Tool Leads To Downfall Of Computer Thieves
PITTSBURGH (AP) _ A thief who stole $19,000 worth of computer chips for resale in a growing black market apparently failed to cover his tracks, leaving a screwdriver that led investigators to his former employer.
Officials at Carnegie Mellon University said Wednesday that three men _ a freshman, sophomore and junior at the private school _ are suspects in the chip theft last weekend as well as the taking of $96,000 worth of chips, disk drives, keyboards and other equipment last fall.
Police said it is easy to sell stolen chips, either by advertising them on the Internet or hawking them at computer fairs. A owner easily can install a replacement or supplemental chip to boost a computer’s memory or speed.
James LaPaglia, the campus police chief, said officers planned to charge the students with burglary, theft, receiving stolen property and conspiracy on Thursday.
He said officials were more concerned with recovering the equipment than filing charges. It had not been determined who would be charged with what.
The students, who live in Carnegie Mellon dormitories, could also be expelled by a disciplinary board of teachers and other students, said Michael Murphy, dean of student affairs.
One student hid beneath a trapdoor Friday night, then emerged into a locked classroom and pried open 64 computers, removing 47 chips with a $20 tool available at most computer stores, the police chief said.
The man darted out the door past a startled cleaning crew early Saturday but dropped a screwdriver with the telephone number of an out-of-state security company. The student worked for the company last summer.
The student also helped investigators by sending police a letter signed by ``The Mystery Thief″ and detailing the crime, LaPaglia said. The man tried to lead police astray by suggesting that he lived off campus, but police matched handwriting on the letter to the suspect’s writing.
``He basically said, `Here’s how I did it,‴ LaPaglia said. He would not release the letter, saying it could help other thieves.
Carnegie Mellon surveyed other colleges after 13 recent thefts of computer equipment and found that 17 other schools reported a total of 81 cases.

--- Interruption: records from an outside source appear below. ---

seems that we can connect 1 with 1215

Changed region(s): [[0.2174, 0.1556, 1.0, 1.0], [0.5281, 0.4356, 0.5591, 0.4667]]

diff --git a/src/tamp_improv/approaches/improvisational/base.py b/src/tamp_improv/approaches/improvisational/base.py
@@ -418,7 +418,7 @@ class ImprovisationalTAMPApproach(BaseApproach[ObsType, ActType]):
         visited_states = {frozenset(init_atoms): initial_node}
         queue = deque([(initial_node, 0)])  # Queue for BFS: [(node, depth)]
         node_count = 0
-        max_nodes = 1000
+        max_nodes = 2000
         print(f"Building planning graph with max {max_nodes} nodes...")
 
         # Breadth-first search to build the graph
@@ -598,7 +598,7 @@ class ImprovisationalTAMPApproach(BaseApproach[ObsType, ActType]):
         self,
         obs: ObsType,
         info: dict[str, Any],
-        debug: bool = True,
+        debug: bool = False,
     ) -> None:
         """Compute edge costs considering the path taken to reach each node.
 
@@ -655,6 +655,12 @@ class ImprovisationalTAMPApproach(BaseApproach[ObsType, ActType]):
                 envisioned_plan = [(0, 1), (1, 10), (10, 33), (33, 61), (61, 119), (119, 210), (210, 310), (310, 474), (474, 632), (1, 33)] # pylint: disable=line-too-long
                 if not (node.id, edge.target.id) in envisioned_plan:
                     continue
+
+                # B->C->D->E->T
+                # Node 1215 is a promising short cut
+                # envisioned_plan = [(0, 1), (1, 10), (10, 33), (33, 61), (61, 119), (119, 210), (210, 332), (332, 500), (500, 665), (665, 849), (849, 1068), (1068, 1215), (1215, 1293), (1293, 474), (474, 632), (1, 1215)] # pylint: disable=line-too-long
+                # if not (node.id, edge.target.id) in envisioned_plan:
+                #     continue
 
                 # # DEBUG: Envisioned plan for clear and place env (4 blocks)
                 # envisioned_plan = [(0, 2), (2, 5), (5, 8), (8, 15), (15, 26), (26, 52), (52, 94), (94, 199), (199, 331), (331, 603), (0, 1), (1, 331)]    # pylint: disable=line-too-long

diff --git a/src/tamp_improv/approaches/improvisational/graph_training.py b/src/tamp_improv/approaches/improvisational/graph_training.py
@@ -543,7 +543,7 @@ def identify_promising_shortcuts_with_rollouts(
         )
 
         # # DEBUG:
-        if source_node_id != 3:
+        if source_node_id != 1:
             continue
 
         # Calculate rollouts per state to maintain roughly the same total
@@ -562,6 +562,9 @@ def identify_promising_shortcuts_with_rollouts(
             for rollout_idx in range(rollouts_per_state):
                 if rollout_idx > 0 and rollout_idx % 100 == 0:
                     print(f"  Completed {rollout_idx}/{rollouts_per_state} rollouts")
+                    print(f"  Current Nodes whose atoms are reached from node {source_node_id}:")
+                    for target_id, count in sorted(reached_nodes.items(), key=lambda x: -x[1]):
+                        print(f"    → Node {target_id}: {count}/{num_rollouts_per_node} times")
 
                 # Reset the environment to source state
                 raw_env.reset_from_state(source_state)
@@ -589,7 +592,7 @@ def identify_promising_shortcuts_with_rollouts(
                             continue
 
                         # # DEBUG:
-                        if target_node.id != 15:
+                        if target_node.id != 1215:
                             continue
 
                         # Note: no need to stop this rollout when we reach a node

Officials at the university, which has about 11,000 computers, are considering installing locks on more of its computers and motion detectors in some classrooms. The trapdoor also has been locked.
``Unfortunately, we’re becoming a lot better at solving these crimes,″ LaPaglia said.